acro

Acro’s Series 3 seat on display at Aircraft Interiors International Asia. Image: Lim Kok Wee / Low Kian Tiong

APEX Insight: Aircraft seating suppliers for the low-cost market Mirus and Acro are at the forefront of innovation in their sector. The former unveiled a customer design app at Aircraft Interiors International Asia and the latter showcased minimalist seat designs that optimize comfort, together proving that low-cost doesn’t equal low yields.

At the center of Mirus Aircraft Seating’s three-row display of black Hawk slimline seats on the Aircraft Interiors Asia showroom floor stands one seat outfitted in a houndstooth pattern. Ben McGuire, chief operating officer of Mirus, revealed that the customer-designed seat was inspired by the interior of a 1960s Porsche.

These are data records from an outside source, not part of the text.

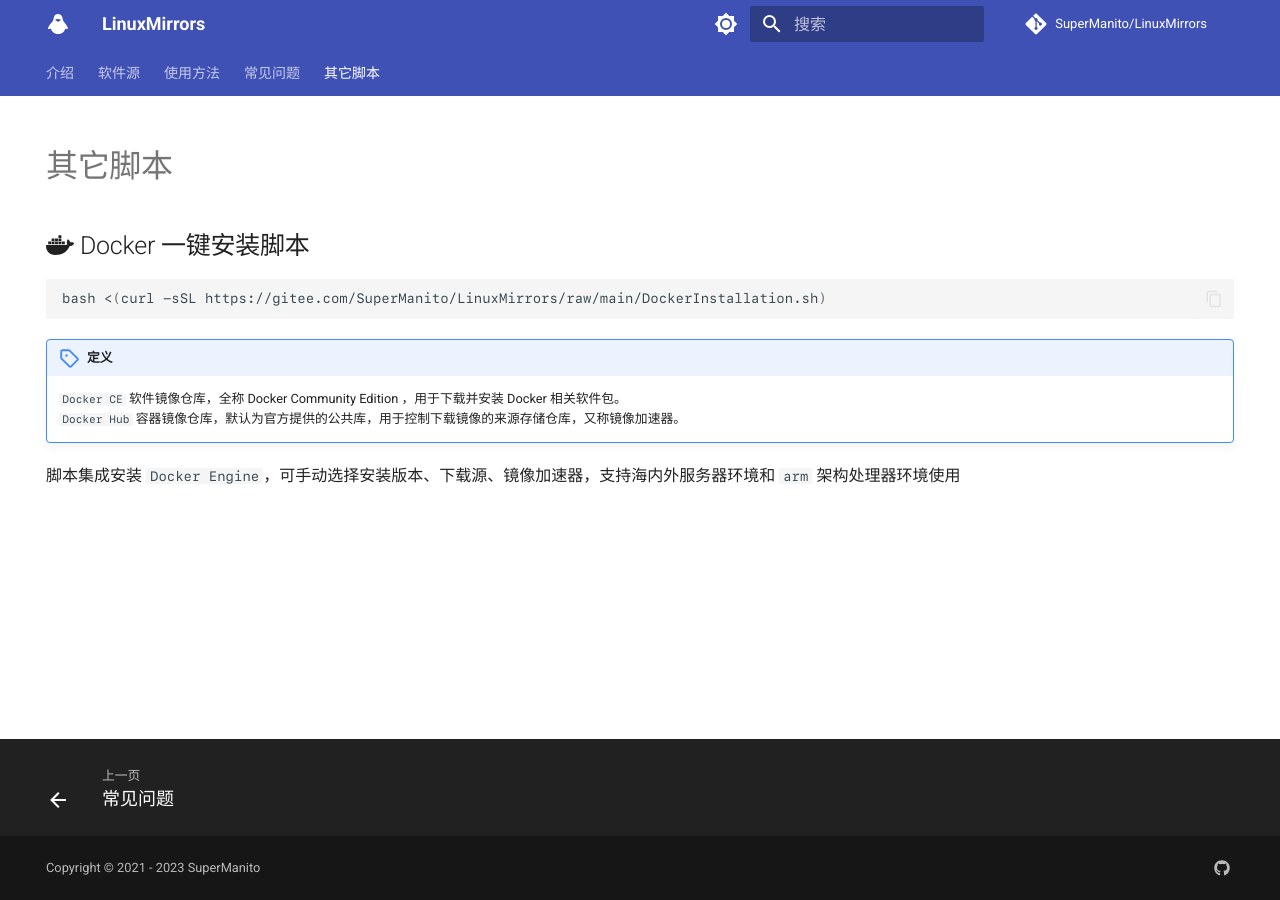
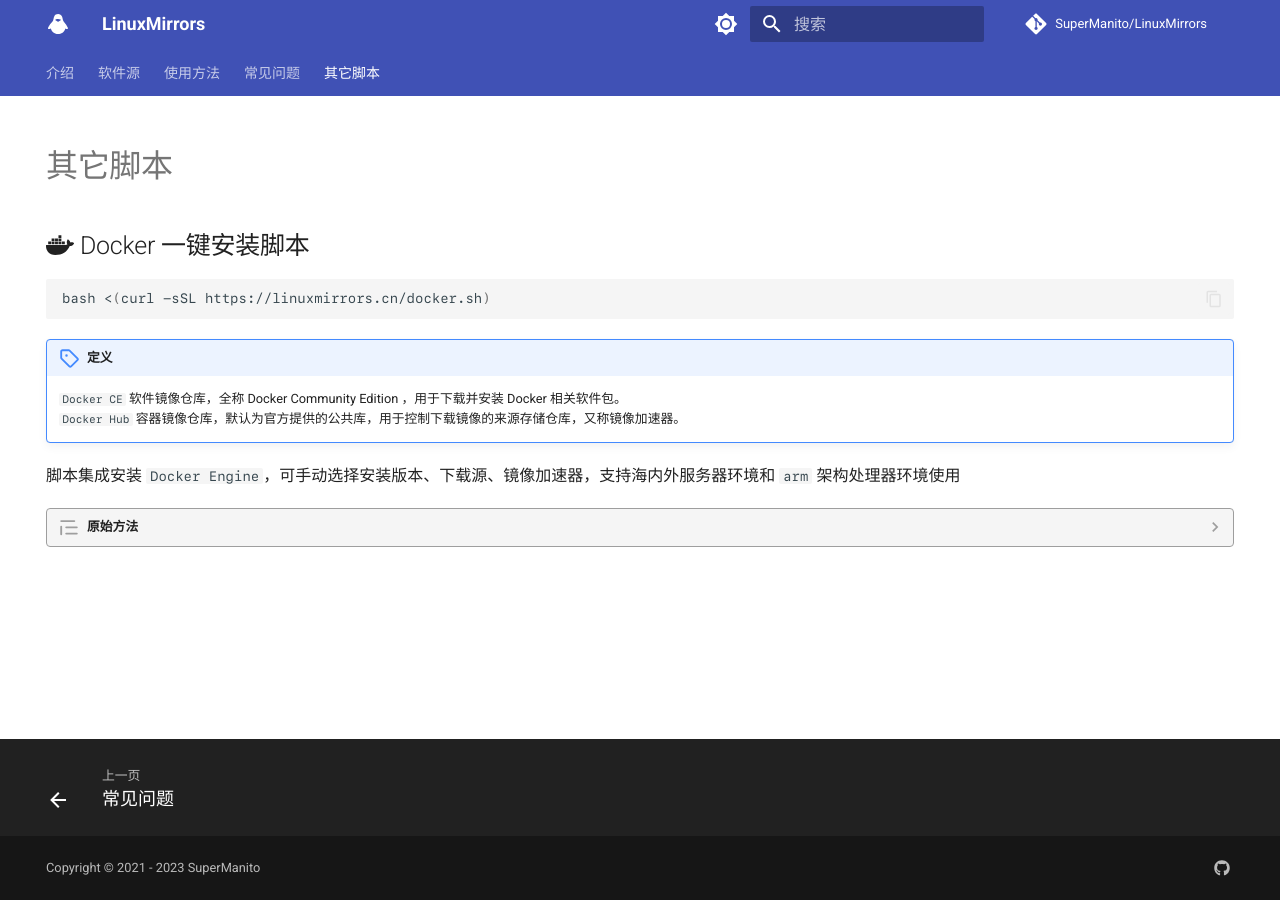
Before and after one commit to SuperManito/LinuxMirrors, an MkDocs documentation site: the page built from docs/other/index.md, in a window 1280 px wide. Built offline with MkDocs 1.6.1 and Material for MkDocs 9.7.7, drawn with Linux system fonts in a browser that asks for light colours; comment, search, counter and statistics services are not loaded; some of the changed lines change nothing that is shown.

Commit message:
更新路径

````diff
--- a/docs/other/index.md
+++ b/docs/other/index.md
@@ -7,7 +7,7 @@
 ## :fontawesome-brands-docker: Docker 一键安装脚本
 
 ``` bash
-bash <(curl -sSL https://gitee.com/SuperManito/LinuxMirrors/raw/main/DockerInstallation.sh)
+bash <(curl -sSL https://linuxmirrors.cn/docker.sh)
 ```
 
 !!! node "定义"
@@ -15,3 +15,9 @@
     `Docker Hub` 容器镜像仓库，默认为官方提供的公共库，用于控制下载镜像的来源存储仓库，又称镜像加速器。
 
 脚本集成安装 `Docker Engine`，可手动选择安装版本、下载源、镜像加速器，支持海内外服务器环境和 `arm` 架构处理器环境使用
+
+??? quote "原始方法"
+
+    ``` bash
+    bash <(curl -sSL https://gitee.com/SuperManito/LinuxMirrors/raw/main/DockerInstallation.sh)
+    ```
--- a/docs/use/index.md
+++ b/docs/use/index.md
@@ -1,16 +1,15 @@
 ## 执行命令
-
 
 ### 国内使用（默认）
 
 ``` bash
-bash <(curl -sSL https://linuxmirrors.cn/script.sh)
+bash <(curl -sSL https://linuxmirrors.cn/main.sh)
 ```
 
 ### 海外使用
 
 ``` bash
-bash <(curl -sSL https://linuxmirrors.cn/script.sh) --abroad
+bash <(curl -sSL https://linuxmirrors.cn/main.sh) --abroad
 ```
 > 通过 `--abroad` 命令选项来使用海外软件源
 
````
Also changed, not shown: 3 other files.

Patterns aren’t the only thing Mirus has borrowed from the automotive industry: The lightweight seat manufacturer – which secured a deal in April to equip AirAsia’s fleet of Airbus A320s with its economy seat – has debuted an app that allows customers to configure and customize their own seats on their personal devices.

After selecting add-ons and seat colors on the Hawk Experience app, customers can view their creation in augmented reality – a feature the manufacturer says is a first for the aircraft-seating sector. Apart from streamlining the design process, McGuire said, the app was created as “something customers will remember them by.”

“We believe that lots of the innovations in the seat market come from low-cost carriers because they are pressed by economics to be innovative.” — Andrew Bowen, Acro

According to Andrew Bowen, commercial director of low-cost carrier (LCC) seating supplier Acro Aircraft Seating, the low-cost seating market is a breeding ground for such innovations. “We believe that lots of the innovations in the seat market come from low-cost carriers because they are pressed by economics to be innovative. These [innovations] can then be brought to flag carriers.”

Acro made its name in the LCC market for its lightweight, ergonomic, low-part count Series 3 seat, which is currently flying on board the likes of Spirit Airlines, Allegiant Air, Condor and Jet2.com. The manufacturer’s minimalist design philosophy is refined in its newly unveiled Series 6 seat, slated for launch on an undisclosed airline in mid-July.

The company’s “less is more,” 20th-century modernist style frees additional space around the seat; optimizing hidden dimensions is a requisite for comfort, Bowen explains. The comfort of Acro’s seats are matched only by their robustness, which Bowen demonstrated by climbing on to one of the seats on display.

Valerie is the digital copy editor of APEX Media.